The swing table was just a simple exercise in designing something that gave no thought to practicality. The only thing it had to succeed at was fun, originality, structure and creating a wow factor. But after the years of development it is, ironically, one of our most practical pieces and extremely comfortable.
My editor has picked up on the Nietzsche and Voltaire reference in her introduction of the feature on Duffy. I had been tremendously excited to see those names especially Nietzsche mentioned. A lot of intertextual-cultural studies seem to play a big part in the design world but only fragments of it get to be brought over to the foreground. How do you stay true to your designs and philosophy and how important do you think that is?
It is very easy to veer off course and lose your way in design. To stay true to what I find interesting or what I find exciting, I have to regularly, and very deliberately, stand back, take stock of everything, and think all the way back to the very beginning when I first started making things in my childhood. Then I look at what I'm presently doing and re-position the company direction to what I believe is the true direction. Without that excitement and obsession, this job would be impossible. It can be an immensely taxing, stressful and time consuming occupation, as well as being all consuming mentally and physically. Without that constant passion, and the occasional small victory and piece of success, you could not do this job for very long.
The Nietzsche quote was just something that was buzzing around in my head while I was designing the Abyss Table. It's not that I use him for inspiration, although I do find some of his work very helpful in validating and confirming the reasons why it is I do what I do.

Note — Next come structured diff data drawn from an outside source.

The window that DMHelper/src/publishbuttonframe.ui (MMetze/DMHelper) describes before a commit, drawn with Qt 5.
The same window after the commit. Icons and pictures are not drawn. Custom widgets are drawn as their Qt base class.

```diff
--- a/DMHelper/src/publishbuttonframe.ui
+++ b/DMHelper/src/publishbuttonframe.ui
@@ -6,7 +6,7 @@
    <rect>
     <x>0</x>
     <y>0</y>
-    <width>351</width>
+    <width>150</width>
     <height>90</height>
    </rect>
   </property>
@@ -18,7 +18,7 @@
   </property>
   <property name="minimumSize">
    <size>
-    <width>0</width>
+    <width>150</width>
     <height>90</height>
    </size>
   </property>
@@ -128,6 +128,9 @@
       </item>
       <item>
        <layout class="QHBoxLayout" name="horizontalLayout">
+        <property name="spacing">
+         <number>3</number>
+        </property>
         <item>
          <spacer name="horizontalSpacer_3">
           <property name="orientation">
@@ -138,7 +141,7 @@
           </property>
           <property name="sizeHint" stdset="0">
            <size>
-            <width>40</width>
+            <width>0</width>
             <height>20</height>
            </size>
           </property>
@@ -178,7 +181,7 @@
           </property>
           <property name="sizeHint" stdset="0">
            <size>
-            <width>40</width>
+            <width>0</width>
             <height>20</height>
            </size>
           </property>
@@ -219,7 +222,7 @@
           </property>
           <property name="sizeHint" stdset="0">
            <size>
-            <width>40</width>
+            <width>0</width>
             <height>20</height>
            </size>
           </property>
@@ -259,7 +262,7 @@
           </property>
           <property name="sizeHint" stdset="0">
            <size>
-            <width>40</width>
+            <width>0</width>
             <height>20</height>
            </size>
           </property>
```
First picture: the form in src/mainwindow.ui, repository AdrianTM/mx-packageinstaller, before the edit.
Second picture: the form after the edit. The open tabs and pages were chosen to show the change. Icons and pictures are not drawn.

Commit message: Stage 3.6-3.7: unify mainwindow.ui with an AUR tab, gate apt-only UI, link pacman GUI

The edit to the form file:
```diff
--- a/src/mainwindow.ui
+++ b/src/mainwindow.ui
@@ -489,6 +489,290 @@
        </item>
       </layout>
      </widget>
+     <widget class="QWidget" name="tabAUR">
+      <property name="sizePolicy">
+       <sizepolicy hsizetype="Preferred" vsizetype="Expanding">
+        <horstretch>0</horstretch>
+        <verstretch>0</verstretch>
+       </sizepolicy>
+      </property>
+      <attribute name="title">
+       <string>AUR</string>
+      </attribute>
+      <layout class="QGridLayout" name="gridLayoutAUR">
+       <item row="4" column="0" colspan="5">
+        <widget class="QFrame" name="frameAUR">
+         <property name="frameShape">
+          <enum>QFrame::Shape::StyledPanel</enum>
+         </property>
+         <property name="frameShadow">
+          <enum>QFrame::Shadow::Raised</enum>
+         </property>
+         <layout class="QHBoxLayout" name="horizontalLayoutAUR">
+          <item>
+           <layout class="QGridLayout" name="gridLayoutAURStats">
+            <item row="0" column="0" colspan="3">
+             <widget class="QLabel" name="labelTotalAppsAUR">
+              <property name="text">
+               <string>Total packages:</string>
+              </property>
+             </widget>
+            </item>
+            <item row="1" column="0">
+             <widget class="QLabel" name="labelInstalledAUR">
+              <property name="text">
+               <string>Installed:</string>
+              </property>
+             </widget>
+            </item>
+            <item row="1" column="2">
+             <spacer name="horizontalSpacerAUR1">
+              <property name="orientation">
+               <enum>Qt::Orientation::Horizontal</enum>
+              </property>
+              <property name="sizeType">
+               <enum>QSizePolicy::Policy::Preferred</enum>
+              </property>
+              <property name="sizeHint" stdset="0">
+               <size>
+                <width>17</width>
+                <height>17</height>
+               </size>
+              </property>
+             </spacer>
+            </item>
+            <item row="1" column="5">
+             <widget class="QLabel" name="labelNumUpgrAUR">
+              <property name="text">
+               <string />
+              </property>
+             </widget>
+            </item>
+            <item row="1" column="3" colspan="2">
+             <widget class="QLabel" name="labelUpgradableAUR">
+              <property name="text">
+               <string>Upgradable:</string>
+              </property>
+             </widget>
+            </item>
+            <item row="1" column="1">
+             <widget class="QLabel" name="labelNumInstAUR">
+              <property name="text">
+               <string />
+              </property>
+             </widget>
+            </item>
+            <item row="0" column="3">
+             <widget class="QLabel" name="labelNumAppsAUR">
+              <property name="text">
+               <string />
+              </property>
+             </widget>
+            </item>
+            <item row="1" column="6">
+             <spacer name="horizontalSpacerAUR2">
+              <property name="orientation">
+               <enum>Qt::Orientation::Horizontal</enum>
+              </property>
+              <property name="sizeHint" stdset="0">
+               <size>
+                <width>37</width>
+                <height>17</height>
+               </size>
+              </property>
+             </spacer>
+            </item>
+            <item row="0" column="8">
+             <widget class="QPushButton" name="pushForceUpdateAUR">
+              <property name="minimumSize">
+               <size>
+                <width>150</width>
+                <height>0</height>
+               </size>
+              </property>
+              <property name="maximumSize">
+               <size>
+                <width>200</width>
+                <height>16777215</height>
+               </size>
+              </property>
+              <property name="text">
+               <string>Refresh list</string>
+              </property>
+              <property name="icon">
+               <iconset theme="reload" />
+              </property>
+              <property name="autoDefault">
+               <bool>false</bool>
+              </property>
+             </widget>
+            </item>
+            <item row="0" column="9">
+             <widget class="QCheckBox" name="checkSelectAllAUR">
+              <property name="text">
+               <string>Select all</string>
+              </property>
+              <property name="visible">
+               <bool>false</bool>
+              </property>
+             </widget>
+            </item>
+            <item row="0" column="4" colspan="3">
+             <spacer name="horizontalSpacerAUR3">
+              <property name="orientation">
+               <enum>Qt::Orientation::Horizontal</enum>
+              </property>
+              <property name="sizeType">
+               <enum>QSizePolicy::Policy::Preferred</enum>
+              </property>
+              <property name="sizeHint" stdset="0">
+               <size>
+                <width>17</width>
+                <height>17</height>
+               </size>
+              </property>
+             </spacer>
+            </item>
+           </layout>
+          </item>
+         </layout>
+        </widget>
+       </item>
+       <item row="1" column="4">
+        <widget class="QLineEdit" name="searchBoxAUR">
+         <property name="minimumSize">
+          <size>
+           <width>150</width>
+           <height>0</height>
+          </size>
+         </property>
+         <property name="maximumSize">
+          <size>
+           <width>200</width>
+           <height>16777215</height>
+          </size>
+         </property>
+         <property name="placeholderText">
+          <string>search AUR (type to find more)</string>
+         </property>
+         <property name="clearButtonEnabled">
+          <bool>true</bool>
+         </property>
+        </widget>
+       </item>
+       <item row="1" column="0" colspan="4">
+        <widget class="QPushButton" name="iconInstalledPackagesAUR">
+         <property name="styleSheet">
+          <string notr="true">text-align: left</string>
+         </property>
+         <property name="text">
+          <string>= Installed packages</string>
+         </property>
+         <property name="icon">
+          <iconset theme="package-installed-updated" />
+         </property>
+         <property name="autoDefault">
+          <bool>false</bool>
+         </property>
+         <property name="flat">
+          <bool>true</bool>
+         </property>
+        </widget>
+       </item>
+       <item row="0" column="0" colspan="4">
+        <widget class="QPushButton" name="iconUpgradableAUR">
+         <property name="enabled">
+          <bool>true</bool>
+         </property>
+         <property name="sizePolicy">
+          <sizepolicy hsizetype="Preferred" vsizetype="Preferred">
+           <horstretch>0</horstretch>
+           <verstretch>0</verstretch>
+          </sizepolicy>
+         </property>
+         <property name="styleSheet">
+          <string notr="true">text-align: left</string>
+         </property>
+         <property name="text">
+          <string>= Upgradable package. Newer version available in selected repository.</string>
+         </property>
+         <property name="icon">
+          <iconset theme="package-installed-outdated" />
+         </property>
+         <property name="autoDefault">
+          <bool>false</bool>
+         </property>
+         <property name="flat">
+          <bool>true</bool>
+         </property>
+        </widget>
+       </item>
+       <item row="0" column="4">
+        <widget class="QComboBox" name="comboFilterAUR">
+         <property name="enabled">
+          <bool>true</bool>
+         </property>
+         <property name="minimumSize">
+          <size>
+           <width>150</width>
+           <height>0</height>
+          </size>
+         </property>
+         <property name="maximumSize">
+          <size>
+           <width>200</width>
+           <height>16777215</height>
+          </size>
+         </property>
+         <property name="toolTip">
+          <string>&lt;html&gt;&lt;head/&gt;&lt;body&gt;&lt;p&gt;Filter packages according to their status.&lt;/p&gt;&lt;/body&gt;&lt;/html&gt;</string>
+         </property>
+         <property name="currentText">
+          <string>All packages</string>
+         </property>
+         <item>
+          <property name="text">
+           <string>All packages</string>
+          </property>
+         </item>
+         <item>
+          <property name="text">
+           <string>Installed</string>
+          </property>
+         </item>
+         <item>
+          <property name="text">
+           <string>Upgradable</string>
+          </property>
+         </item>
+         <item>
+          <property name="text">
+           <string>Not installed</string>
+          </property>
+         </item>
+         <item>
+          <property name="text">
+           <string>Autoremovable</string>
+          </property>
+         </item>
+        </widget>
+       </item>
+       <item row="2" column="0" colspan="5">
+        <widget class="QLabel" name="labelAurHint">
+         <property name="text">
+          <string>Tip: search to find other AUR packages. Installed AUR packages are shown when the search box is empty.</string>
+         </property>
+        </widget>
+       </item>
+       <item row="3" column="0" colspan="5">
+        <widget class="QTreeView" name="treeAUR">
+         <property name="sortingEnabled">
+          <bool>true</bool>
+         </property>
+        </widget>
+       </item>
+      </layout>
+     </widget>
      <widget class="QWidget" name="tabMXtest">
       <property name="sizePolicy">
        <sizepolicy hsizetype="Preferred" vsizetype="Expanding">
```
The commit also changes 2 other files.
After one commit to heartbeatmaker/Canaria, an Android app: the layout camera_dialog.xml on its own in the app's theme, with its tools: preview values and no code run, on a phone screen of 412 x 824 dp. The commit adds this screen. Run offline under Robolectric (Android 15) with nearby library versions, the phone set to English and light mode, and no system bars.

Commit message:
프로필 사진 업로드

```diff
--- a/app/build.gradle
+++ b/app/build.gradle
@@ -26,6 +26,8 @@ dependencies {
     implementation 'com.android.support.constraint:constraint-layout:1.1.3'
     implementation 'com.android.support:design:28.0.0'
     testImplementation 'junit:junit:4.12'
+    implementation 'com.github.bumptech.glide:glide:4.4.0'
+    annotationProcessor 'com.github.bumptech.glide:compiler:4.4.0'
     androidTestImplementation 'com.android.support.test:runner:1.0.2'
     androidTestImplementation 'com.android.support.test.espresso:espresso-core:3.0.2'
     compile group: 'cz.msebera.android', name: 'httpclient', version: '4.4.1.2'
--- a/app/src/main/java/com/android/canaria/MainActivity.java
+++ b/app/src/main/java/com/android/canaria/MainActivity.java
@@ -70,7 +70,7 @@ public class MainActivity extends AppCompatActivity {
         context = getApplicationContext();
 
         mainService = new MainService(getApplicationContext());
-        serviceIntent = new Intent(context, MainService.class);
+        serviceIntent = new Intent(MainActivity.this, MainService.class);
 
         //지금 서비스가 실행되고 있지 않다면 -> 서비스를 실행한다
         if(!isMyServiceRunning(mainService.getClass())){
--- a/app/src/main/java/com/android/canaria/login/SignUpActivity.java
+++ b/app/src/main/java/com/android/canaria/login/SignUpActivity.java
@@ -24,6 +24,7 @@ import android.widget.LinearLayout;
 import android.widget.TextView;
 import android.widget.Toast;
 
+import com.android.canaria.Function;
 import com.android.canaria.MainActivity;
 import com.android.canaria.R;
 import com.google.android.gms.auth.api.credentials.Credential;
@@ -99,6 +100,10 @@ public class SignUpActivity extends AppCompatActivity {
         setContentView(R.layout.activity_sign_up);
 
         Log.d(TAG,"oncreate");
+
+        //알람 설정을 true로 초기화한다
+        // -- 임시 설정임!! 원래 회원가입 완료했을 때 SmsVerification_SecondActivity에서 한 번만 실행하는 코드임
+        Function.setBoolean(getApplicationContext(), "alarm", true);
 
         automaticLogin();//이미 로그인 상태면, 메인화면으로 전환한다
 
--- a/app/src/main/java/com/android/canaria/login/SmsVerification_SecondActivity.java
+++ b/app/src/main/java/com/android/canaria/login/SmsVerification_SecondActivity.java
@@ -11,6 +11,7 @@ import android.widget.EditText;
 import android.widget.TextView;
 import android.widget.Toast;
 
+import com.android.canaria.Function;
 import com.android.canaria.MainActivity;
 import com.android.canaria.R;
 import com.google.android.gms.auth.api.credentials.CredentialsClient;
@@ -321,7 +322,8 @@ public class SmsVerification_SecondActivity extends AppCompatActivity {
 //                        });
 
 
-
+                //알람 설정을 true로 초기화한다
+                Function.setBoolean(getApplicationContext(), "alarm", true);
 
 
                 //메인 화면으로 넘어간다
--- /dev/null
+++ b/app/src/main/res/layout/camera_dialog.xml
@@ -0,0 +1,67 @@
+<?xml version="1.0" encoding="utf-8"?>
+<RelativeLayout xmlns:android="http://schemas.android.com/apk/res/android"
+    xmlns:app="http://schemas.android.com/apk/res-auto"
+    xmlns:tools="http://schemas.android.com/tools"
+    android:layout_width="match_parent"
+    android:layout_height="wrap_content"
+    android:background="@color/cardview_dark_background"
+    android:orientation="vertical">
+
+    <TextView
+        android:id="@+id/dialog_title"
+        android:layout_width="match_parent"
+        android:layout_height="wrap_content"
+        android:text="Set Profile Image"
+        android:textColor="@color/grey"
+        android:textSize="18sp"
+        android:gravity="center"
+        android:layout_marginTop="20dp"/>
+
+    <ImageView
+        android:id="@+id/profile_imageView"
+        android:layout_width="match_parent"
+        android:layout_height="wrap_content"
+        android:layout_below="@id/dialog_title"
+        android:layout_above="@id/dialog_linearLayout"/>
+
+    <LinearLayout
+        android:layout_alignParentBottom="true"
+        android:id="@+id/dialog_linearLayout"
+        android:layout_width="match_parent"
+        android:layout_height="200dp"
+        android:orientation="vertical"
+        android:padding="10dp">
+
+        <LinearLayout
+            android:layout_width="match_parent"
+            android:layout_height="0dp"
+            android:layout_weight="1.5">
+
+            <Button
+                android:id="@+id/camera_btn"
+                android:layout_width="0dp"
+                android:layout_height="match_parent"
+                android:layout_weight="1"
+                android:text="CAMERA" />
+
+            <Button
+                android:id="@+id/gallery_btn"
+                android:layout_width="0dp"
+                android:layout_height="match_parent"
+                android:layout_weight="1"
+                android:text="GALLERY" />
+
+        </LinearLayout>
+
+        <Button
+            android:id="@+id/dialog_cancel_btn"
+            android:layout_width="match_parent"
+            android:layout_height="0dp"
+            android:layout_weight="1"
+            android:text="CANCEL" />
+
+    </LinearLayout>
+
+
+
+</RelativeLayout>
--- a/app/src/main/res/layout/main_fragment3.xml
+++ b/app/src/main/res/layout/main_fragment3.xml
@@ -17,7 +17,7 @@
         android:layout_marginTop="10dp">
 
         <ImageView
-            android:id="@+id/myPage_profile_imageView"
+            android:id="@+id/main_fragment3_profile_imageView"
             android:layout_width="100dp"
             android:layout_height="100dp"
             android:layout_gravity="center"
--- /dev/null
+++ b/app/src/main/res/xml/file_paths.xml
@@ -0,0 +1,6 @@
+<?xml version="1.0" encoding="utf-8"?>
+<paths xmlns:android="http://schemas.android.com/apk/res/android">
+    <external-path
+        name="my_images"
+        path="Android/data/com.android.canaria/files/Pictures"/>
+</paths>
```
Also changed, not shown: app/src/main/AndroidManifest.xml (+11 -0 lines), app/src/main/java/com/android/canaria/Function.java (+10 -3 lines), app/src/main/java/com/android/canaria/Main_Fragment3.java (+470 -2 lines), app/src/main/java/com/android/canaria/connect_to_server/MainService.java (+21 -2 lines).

The Voltaire quote just sounded apt, although in truth it isn't, he is speaking about quite a different subject than the one I'm using it for, but I'm sure he wouldn't mind.
Is there anything else you’d like to add?
I'd like to thank my team and all my amazing customers that have purchased pieces from me over the many years we have been in business. I started this business with £50 and never took a single loan from anywhere. Without my customers and my dedicated and long suffering team, there would be no Duffy London, and these objects that we are creating today would never have existed.